Governor Cuomo and his office have yet to publicly state a position on the proposal, which easily passed the Assembly but has been held up in the Senate. If the bill lands on his desk for a signature, the governor may be in an awkward spot that could raise conflict-of-interest issues.
Last year, Medallion Financial, which has a financial stake in thousands of the city’s taxicabs, donated at least $49,000 to Andrew Cuomo’s campaign for governor. Previously, the company and its president had donated $37,000 to Mr. Cuomo’s bids for attorney general.
Josh Vlasto, a spokesman for the governor, denied that there would be any conflict of interest if the bill came to the governor’s desk. He said Mario Cuomo’s position was “irrelevant and would have no bearing on the governor’s decision.”
“We’re reviewing the bill, and the governor has been focused on closing down the key issues of his agenda with the legislative leaders,” Mr. Vlasto said.
It remained unclear on Wednesday night whether the Senate would take up the bill, which is still the subject of long negotiations among the mayor’s office, the Senate leadership and industry representatives.
The sponsor of the bill, Senator Martin J. Golden, Republican of Brooklyn, said, “The concerns expressed by the medallion owners and liveries as well as those who provide the financing will need to be part of any agreement.”
One sticking point is the potential boundaries of the territory in Manhattan where livery cabs would be allowed to make street pickups. The original bill said anywhere above East 96th Street and West 110th Street in Manhattan would be fair ground for liveries that had obtained a $1,500 permit to stop for a hailing passenger.
Far fewer yellow cabs make pickups in Upper Manhattan than other parts of the island, but some fleet owners want the dividing line to be farther north. One suggestion floated on Wednesday was 168th Street, which would essentially allow yellow cabs to maintain their dominance in all neighborhoods below Washington Heights.
Many big yellow taxi fleets bitterly oppose the plan, arguing the change would eat into their lucrative business.
Medallion Financial, whose Madison Avenue office sits one floor above the Rockefeller Family Fund, primarily lends money for the purchase of New York taxi medallions; it says it has $1 billion in assets. The company’s board of directors also includes Hank Aaron, the Hall of Fame baseball player, and Lowell P. Weicker Jr., the former governor and senator from Connecticut.
The company’s president, Andrew Murstein, has been on the phone with legislators for the last few days, trying to sway them against the mayor’s plan, which passed the Assembly easily on Tuesday. Mr. Murstein declined to comment for this article.
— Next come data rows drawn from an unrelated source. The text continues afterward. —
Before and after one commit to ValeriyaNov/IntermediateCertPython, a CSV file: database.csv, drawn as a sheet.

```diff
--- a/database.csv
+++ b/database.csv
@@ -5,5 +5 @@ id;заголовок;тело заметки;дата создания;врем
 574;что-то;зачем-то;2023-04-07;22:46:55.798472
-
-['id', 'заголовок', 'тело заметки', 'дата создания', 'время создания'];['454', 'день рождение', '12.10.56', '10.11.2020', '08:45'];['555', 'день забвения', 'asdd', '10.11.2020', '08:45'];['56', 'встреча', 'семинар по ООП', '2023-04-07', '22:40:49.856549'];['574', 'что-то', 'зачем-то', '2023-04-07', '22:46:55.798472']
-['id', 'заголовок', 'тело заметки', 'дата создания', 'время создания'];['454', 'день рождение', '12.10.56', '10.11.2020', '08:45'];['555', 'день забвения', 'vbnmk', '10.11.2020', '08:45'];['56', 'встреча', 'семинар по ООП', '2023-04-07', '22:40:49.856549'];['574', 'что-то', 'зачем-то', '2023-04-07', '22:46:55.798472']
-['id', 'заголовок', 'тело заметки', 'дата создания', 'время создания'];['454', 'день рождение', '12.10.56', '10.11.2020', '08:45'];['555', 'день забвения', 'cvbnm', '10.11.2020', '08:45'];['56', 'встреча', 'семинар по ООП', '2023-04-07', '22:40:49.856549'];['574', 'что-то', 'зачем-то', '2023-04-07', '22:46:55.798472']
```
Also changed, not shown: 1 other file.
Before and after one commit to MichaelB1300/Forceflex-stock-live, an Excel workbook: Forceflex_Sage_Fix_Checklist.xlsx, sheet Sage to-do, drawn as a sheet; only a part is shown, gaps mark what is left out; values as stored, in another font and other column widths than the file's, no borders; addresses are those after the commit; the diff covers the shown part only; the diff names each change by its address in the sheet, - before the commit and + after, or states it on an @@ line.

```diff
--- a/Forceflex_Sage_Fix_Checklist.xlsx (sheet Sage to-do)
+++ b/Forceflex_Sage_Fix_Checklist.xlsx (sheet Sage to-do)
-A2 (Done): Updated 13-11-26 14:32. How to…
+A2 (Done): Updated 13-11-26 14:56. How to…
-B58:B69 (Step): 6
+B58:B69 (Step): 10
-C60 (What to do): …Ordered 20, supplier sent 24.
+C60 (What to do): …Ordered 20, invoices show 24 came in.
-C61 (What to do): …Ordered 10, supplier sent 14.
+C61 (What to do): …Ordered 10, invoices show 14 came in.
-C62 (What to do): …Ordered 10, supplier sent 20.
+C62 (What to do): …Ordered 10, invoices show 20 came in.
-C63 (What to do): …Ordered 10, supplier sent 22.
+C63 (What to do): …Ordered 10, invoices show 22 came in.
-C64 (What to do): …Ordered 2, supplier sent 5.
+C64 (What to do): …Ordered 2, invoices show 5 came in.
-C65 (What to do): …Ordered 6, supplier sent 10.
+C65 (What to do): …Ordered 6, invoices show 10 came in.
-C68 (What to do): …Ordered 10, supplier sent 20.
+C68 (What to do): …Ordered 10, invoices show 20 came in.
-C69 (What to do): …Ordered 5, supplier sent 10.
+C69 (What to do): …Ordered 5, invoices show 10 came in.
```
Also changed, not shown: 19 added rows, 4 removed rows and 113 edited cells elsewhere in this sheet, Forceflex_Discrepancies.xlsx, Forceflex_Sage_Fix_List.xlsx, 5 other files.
Mario Cuomo joined the company’s board in 1996, shortly after he left public life; his daughter Madeline Cuomo was doing legal work for Medallion Financial at the time. Mr. Cuomo receives about $53,000 a year in compensation from the company.
It was unclear whether Mr. Cuomo had joined his company’s efforts to stop the bill. An assistant to the former governor did not respond to several questions about his involvement, writing only that Mr. Cuomo had spent the last few days working on the mediation talks between the Wilpon family, owners of the New York Mets, and Irving H. Picard, the trustee for the victims of Bernard L. Madoff’s multibillion-dollar Ponzi scheme.
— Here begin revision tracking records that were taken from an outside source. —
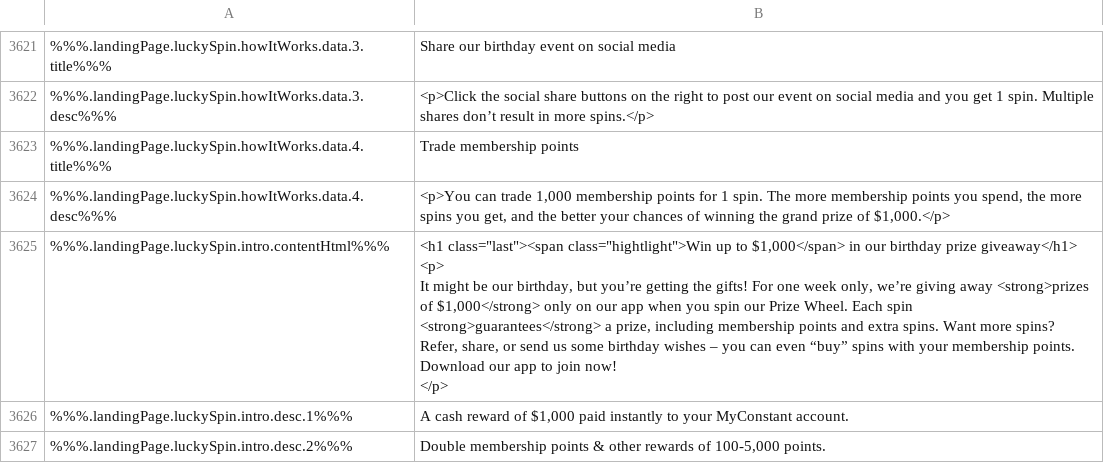
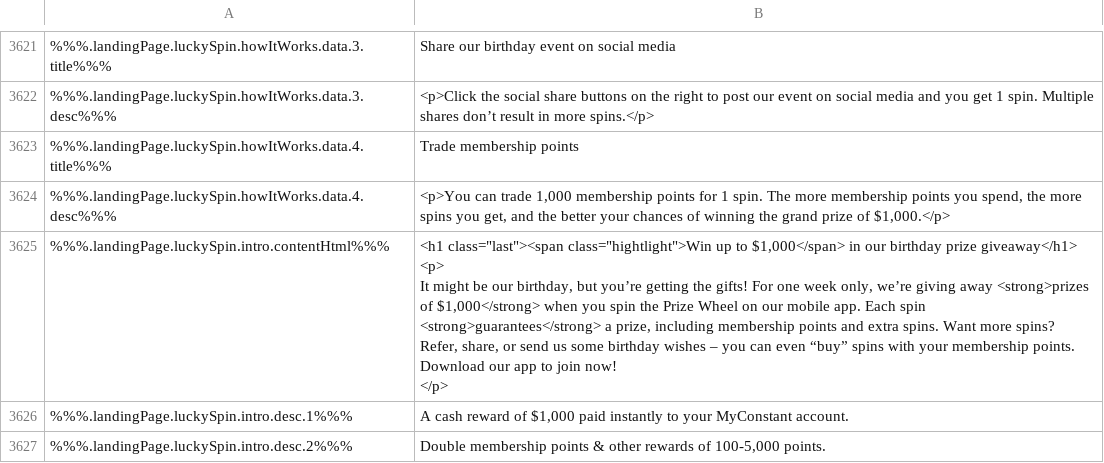
Before and after one commit to duyhtq/constant-web-i18n, a CSV file: store/en.csv, drawn as a sheet; only a part is shown, gaps mark what is left out; the diff names each change by its address in the sheet, - before the commit and + after, or states it on an @@ line.

```diff
--- a/store/en.csv
+++ b/store/en.csv
-B3625: …of $1,000</strong> only on our app when you spin our Prize Wheel. Each spin…
+B3625: …of $1,000</strong> when you spin the Prize Wheel on our mobile app. Each spin…
```
Also changed, not shown: 1 other file.
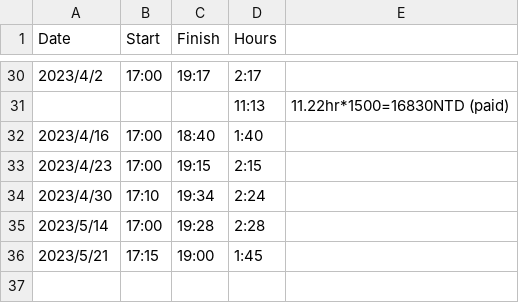
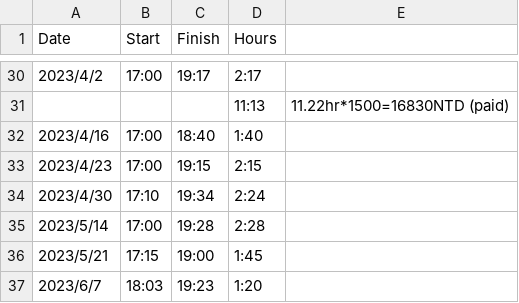
Before and after one commit to Helen-CC/Fortune500_SDG_Analysis, a CSV file: record/Time and Payment.csv, drawn as a sheet; only a part is shown, gaps mark what is left out; the diff names each change by its address in the sheet, - before the commit and + after, or states it on an @@ line.

Commit message:
update record

```diff
--- a/record/Time and Payment.csv
+++ b/record/Time and Payment.csv
+row 37: 2023/6/7 | 18:03 | 19:23 | 1:20
```
Also changed, not shown: 1 other file.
One person familiar with the former governor’s thinking said Mr. Cuomo was hopeful that the taxi legislation would not reach a point where it would pose a conflict of interest. The person spoke on the condition of anonymity so as not to strain a relationship with Mr. Cuomo.
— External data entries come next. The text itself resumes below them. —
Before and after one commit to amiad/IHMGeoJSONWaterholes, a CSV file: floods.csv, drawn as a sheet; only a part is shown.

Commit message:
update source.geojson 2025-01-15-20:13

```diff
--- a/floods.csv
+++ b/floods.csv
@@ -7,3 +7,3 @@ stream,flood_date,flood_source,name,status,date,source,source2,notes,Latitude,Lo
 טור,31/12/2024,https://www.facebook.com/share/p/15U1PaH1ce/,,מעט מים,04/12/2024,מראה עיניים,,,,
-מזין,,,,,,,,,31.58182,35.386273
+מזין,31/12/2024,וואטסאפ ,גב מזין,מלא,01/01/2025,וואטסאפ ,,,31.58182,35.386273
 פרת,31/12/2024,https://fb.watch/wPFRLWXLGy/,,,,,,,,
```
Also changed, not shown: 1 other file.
In a company biography, Mr. Cuomo is described as bringing “valuable skills to the board of directors that he acquired through his extensive career in the public sector, such as his expertise in the areas of government relations and external affairs.”